What does your company do to make the world a better place?
I feel a little silly writing that because, after all, the purpose of a plastics business isn't to improve the world, right? You're trying to stay in business, make a profit and provide jobs. That's a lot. And in many ways, it's enough. Let's call it doing enough to survive.
But this is the time of year that we're starting to judge our Processor of the Year candidates. I'm not going to give away any names yet, but let me put it this way: There are companies in the North American plastics industry that are doing a lot more than surviving.
All of these companies make excellent products and have lots of happy customers. They also invest in advanced technology and worker training. They offer solid benefits and often profit-sharing. And many have a great sustainability message, whether its saving energy or materials, or using recycled content.

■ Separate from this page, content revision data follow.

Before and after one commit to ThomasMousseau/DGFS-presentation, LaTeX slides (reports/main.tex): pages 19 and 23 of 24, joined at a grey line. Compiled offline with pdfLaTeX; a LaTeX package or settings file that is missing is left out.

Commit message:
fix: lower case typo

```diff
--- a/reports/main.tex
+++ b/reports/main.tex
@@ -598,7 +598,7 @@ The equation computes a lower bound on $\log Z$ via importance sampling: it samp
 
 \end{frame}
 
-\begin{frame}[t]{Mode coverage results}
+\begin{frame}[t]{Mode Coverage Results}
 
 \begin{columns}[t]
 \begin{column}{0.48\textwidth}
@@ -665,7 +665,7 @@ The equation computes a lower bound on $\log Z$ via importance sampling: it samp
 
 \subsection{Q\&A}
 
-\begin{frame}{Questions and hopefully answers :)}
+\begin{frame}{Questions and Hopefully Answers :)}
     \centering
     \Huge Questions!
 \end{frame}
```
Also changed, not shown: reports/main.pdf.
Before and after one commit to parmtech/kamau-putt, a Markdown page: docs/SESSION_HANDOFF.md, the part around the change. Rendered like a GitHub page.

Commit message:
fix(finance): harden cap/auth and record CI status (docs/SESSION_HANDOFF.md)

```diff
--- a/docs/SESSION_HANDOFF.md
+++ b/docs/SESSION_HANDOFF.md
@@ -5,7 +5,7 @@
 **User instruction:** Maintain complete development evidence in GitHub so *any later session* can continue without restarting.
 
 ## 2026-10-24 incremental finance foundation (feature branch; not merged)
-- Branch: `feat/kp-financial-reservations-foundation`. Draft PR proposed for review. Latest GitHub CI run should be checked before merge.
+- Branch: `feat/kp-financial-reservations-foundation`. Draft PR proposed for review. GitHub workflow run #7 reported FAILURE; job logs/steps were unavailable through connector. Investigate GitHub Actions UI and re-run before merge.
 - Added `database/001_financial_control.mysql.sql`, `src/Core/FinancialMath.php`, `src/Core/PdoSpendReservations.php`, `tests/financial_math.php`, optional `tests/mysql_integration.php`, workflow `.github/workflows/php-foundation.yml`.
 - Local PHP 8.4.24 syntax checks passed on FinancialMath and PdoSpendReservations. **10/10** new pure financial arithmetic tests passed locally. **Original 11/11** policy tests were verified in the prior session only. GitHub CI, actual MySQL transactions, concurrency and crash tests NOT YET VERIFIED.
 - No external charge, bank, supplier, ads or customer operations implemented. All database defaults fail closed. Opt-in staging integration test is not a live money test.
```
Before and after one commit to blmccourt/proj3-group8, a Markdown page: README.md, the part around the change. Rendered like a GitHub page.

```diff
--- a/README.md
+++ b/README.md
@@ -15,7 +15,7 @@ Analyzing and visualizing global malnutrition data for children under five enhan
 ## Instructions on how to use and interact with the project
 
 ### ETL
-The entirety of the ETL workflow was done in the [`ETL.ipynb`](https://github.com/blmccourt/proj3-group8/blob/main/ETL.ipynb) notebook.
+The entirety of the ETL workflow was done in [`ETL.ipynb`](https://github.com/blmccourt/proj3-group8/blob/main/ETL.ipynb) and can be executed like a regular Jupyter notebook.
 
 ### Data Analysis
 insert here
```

And something that all these best-of-the-best companies have in common is that they find time to give back, both to the community and the industry.
We'll go into more detail about this in a few weeks, but you can find plenty of examples of what winning companies do in our previous Processor of the Year coverage.
Over the years, our experience with Processor of the Year has given us an opportunity to learn about what other companies do in their communities. In a lot of ways, it's helped to inspire us at Plastics News to get involved in our communities, too. We've volunteered in reading programs at elementary schools (a project that was spearheaded by senior reporter Bill Bregar), and we've had fun bagging thousands and thousands of apples at a Detroit food pantry.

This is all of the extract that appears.